Premier Wen Jiabao promised after talks among 43 Asian and European Union countries that China would actively participate in a November 15 summit that President George W. Bush is convening to rake over the global credit crisis.
China, which keeps its own markets on a tight leash, will presumably support any drive to keep a better check on new-fangled financial instruments and cross-border money flows.
“We need financial innovation, but we need financial oversight even more,” Wen told a news conference on Saturday.
But Beijing shows scant interest in debating whether a wholly new monetary regime is called for — whether, perhaps, the current crisis has its roots in the floating exchange rates that replaced the Bretton Woods system of fixed-but-adjustable rates, centered on the dollar, backed by gold and supervised by the International Monetary Fund, that collapsed in 1971.
“I don’t think China can do much. Officials have said that what is important for China is to handle its own business well, which I think is quite right,” said Zhang Bin with the Chinese Academy of Social Sciences, the government’s top think-tank.
To be sure, Beijing regularly rails against what it sees as Washington’s irresponsible stewardship of the dollar and against market volatility that endangers the stability that China craves.
But discussion of the crisis in Beijing is dominated by the risks for China of holding so many dollars in its reserves.
A senior EU official who attended the summit said Chinese policy makers have little to say when the question turns to overhauling the system that permitted those reserves, and the economic imbalances they mirror, to build up in the first place.
An official at the People’s Bank of China ruled out a new international monetary order, while Zhang, who is a financial economist, called the idea “a load of rubbish.”
“The basic global monetary system with U.S. dollar as the reserve currency will not change,” he said. “China is not ready yet to inject substantial change into the system.”
China has the world’s fastest-growing economy, but its financial markets are not mature or open enough, Zhang said.
And crucially, he added, although it may be bought and sold for purposes of trade and investment, the yuan is not convertible for purely financial transactions.
This rules out a place for the yuan in central banks’ foreign exchange reserves — something that Thailand, for one, has said it would like to change so the yuan can become an anchor currency in Asia.
Justin Lin, the World Bank’s chief economist, also cited the yuan’s limited convertibility as a reason why it was premature to talk about a big role for China in any new world financial order.
“China is not strong enough,” he told Reuters during a forum this weekend at Peking University, where he was a professor.
All this sets the stage for interesting talks in Washington.
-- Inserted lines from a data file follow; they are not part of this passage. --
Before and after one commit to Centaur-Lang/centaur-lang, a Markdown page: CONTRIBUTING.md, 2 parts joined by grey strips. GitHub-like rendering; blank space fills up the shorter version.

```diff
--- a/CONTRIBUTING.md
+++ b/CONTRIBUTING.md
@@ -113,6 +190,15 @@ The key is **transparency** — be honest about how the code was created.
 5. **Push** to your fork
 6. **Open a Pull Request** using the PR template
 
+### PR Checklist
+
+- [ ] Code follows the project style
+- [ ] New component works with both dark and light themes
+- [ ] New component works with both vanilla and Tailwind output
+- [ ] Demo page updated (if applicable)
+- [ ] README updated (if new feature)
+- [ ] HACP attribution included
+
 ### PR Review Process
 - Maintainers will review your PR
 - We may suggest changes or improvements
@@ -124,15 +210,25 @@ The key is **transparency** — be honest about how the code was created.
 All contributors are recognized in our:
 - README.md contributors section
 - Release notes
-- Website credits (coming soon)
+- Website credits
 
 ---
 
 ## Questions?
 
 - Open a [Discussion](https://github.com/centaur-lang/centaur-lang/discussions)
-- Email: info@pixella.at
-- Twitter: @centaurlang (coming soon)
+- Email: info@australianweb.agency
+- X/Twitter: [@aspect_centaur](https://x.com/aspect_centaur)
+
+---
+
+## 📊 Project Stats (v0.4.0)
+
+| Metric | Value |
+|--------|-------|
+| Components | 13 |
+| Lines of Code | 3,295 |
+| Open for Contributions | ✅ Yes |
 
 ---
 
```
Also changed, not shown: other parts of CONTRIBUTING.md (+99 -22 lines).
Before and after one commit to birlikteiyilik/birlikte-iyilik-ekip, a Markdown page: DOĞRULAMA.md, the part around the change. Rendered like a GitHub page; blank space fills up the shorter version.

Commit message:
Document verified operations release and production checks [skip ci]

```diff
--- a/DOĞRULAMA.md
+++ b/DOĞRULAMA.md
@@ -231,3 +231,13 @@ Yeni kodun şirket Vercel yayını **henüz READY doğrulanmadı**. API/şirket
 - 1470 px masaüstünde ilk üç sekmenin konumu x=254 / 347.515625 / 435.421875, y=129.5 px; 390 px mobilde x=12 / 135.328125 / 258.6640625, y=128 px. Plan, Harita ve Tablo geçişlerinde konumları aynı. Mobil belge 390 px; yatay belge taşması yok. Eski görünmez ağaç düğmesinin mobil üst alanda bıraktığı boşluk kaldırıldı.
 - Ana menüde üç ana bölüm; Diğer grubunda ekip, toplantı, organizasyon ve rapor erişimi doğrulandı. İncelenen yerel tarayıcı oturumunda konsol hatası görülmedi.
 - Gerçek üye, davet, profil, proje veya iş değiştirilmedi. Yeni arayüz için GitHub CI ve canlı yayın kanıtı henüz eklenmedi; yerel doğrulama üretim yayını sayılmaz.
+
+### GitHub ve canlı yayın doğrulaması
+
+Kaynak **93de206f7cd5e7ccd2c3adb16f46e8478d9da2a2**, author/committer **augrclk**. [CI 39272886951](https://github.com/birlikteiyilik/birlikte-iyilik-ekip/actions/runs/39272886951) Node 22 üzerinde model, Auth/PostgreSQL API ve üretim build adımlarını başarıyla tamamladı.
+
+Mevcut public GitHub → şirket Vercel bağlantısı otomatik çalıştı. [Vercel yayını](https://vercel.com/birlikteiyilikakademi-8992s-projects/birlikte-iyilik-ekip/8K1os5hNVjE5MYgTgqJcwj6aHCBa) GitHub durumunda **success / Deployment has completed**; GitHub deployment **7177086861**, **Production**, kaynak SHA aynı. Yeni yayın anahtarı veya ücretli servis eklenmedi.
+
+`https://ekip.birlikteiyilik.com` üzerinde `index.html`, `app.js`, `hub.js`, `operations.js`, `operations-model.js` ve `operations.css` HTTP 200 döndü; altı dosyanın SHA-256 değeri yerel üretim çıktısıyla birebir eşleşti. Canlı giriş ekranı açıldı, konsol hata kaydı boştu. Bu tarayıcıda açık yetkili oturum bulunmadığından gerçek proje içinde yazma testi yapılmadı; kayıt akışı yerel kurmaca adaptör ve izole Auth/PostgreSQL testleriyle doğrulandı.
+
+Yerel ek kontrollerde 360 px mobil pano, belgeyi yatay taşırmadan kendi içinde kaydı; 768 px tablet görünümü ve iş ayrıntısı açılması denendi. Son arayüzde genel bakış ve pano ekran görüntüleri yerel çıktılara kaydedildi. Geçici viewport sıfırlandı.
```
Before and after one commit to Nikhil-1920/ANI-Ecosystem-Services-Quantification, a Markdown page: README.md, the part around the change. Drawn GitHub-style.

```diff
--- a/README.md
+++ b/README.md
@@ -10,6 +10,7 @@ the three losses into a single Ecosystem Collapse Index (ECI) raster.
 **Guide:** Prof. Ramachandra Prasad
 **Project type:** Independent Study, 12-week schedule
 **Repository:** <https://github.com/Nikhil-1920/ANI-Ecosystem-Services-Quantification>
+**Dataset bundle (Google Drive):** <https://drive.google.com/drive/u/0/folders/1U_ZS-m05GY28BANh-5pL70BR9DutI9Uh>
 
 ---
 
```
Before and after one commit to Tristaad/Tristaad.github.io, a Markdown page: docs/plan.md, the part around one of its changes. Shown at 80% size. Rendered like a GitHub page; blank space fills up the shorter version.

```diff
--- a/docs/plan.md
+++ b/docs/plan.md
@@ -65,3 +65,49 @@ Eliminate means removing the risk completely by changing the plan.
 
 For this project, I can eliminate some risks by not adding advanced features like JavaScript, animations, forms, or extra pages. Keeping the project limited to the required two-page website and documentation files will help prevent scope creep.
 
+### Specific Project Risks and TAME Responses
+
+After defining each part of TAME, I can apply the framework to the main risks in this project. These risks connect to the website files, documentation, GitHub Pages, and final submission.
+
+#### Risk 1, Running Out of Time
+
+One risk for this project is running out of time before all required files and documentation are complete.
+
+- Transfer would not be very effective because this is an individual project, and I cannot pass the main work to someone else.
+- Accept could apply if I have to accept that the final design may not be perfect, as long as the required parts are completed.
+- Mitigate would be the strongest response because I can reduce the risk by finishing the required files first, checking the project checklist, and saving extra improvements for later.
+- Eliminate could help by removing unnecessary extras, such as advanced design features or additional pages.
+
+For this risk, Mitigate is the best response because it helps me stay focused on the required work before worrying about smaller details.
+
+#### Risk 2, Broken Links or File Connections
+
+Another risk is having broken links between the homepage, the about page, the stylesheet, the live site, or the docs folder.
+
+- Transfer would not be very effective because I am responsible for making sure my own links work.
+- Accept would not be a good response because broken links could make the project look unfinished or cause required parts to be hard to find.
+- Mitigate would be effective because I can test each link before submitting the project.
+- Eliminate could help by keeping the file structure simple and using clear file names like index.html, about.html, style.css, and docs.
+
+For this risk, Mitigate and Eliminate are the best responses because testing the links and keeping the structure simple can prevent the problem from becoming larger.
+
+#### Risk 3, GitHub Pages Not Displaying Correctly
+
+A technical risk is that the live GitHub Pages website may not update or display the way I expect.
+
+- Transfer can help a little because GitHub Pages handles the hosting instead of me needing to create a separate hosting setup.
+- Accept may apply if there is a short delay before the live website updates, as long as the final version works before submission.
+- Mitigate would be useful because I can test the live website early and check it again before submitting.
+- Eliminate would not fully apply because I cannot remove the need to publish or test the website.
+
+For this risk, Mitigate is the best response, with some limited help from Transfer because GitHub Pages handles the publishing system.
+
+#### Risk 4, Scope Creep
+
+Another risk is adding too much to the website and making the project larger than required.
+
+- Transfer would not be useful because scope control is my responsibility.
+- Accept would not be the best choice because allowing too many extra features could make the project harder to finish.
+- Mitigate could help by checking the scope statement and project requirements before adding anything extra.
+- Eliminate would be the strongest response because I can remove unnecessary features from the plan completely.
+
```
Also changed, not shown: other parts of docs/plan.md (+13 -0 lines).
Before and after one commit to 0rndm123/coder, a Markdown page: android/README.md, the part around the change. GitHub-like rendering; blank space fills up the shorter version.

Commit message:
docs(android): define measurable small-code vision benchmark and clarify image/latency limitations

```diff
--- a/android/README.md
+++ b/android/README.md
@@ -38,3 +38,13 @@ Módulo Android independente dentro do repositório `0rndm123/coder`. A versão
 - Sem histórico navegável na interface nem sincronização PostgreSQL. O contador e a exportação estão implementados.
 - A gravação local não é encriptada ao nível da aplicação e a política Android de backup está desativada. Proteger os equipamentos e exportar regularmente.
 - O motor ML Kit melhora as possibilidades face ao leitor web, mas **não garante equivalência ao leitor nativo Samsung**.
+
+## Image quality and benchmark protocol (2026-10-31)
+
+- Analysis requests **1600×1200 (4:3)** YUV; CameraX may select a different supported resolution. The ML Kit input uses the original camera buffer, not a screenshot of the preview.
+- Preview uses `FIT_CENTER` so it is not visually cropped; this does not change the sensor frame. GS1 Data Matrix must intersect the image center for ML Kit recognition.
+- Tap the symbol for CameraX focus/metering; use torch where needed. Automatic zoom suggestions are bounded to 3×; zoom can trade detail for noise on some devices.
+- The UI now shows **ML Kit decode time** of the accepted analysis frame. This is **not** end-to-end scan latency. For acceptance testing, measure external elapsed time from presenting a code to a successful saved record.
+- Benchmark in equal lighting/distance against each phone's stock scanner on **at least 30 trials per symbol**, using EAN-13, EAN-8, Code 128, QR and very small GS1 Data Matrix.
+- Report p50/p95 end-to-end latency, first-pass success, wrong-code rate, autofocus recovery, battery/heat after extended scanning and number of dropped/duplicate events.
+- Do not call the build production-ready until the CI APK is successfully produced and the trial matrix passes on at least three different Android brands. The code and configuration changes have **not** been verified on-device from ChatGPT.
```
French President Nicolas Sarkozy said on Saturday that he wanted currency questions to be on the summit agenda, while U.S. Treasury Secretary Henry Paulson put down a marker last week by saying it was “an unnatural act” for a big economy like China to have a comparatively inflexible exchange rate regime.
Beijing could be forgiven for retorting that its economic and financial model is working quite well, thank you.
Capital controls and a tightly managed exchange rate shielded China from the worst of the 1997/98 financial crisis and, 10 years on, are once more offering a large degree of protection.
“China will have a bumpy road, but I don’t think it will get into serious trouble,” said David Dollar, head of the World Bank’s office in Beijing.
From President Hu Jintao down, officials insist the greatest contribution China can make to regional and global stability is to sustain fast growth — an aim that chimes with the Communist party’s overriding priority to raise living standards at home.
“The Chinese leadership have very clear ideas of where it’s going. Domestic economics and politics come first, and for that the capital account has to remain closed,” said Carsten Holz, a professor of economics at Hong Kong University of Science and Technology.
Holz said it could take 10 to 15 years for China to remove its capital controls.
The Washington summit and follow-up meetings need to establish whether there is a common will to draw up new global financial rules and, if so, what basic principles to follow on critical issues such as exchange rates and capital flows.
Pascal Lamy, the director-general of the World Trade Organization, said the task was dauntingly complex.
“It’s a minefield. It will take years, assuming people have a reasonably clear idea at the beginning of what the agenda will be,” Lamy told reporters last week during a visit to Beijing.
Additional reporting by Eadie Chen and Langi Chiang; Editing by Sonya Hepinstall